Graduation day

January 2021

In a recent article published by Emerging Manager Monthly, Meketa’s LaRoy Brantley, Judy Chambers, and Alli Wallace Stone share some common stumbling blocks and best practices for asset owners to better support emerging managers.

Emerging and Diverse Manager programs are critical for institutional investors to gain exposure to up-and-coming firms; ensuring they can matriculate beyond these mandates, however, requires a more strategic and flexible approach.

The case for emerging and diverse managers was opened and shut a long time ago. In private equity, if you ask most limited partners (LPs) about their favorite Roman Numerals, they’ll cite “II and III,” a manager’s second or third fund, when emerging managers are experienced enough to find a rhythm and still hungry to make a name for themselves. And across the broader asset management landscape, one of the biggest challenges for institutional investors is to identify managers who don’t fall into the groupthink that comes at the expense of alpha and amplifies risk when cycles turn.

This was a recurring topic that came up during Meketa’s most recent Emerging & Diverse Manager Research Days roundtable discussions, which attracted more than 135 asset managers across nearly 90 different firms this past October. During the LP panels — with senior representatives from CalSTRS, Illinois SURS, and the State of Connecticut — each participant highlighted how their respective institutions have adapted as their programs have grown and evolved.
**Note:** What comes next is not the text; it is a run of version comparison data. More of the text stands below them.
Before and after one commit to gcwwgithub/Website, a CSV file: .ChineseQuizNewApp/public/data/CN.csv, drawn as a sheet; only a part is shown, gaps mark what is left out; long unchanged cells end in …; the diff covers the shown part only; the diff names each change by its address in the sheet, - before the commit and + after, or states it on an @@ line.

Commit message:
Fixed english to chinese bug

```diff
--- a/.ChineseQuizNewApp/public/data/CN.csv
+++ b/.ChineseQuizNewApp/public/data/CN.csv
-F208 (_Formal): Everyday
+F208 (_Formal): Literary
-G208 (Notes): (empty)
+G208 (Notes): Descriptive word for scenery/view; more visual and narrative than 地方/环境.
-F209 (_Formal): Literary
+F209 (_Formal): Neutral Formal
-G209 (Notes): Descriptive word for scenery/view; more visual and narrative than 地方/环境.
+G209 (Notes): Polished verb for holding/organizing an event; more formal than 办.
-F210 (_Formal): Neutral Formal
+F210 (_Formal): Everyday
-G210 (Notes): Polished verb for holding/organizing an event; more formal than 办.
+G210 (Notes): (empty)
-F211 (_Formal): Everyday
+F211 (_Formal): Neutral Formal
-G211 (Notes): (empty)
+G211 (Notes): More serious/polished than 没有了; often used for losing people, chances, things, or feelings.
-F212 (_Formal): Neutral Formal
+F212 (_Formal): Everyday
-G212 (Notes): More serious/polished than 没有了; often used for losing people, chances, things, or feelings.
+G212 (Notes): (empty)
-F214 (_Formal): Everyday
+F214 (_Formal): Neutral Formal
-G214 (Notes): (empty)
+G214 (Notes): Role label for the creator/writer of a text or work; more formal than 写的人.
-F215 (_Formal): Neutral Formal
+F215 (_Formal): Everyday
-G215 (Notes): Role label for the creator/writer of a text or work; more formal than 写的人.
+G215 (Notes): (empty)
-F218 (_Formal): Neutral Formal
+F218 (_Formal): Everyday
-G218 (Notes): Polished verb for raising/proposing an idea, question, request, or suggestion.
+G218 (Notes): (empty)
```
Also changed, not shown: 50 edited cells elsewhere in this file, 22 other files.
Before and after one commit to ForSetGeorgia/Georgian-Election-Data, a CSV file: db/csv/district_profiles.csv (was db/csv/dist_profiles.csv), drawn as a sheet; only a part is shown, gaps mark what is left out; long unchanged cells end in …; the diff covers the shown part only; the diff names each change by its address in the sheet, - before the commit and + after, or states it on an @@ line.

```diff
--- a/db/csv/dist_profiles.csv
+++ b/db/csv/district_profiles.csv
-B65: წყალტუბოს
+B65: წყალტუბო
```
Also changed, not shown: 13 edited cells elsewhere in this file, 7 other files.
Two of the overriding takeaways were the importance of flexibility in constructing the program and the value of a regular dialogue to ensure that when opportunities arise, the usual suspects in a given category will be joined by new faces and fresh perspectives of those ready to transition from emerging and diverse manager programs, often coordinated through managers-of-managers, to the broader portfolio through direct investments.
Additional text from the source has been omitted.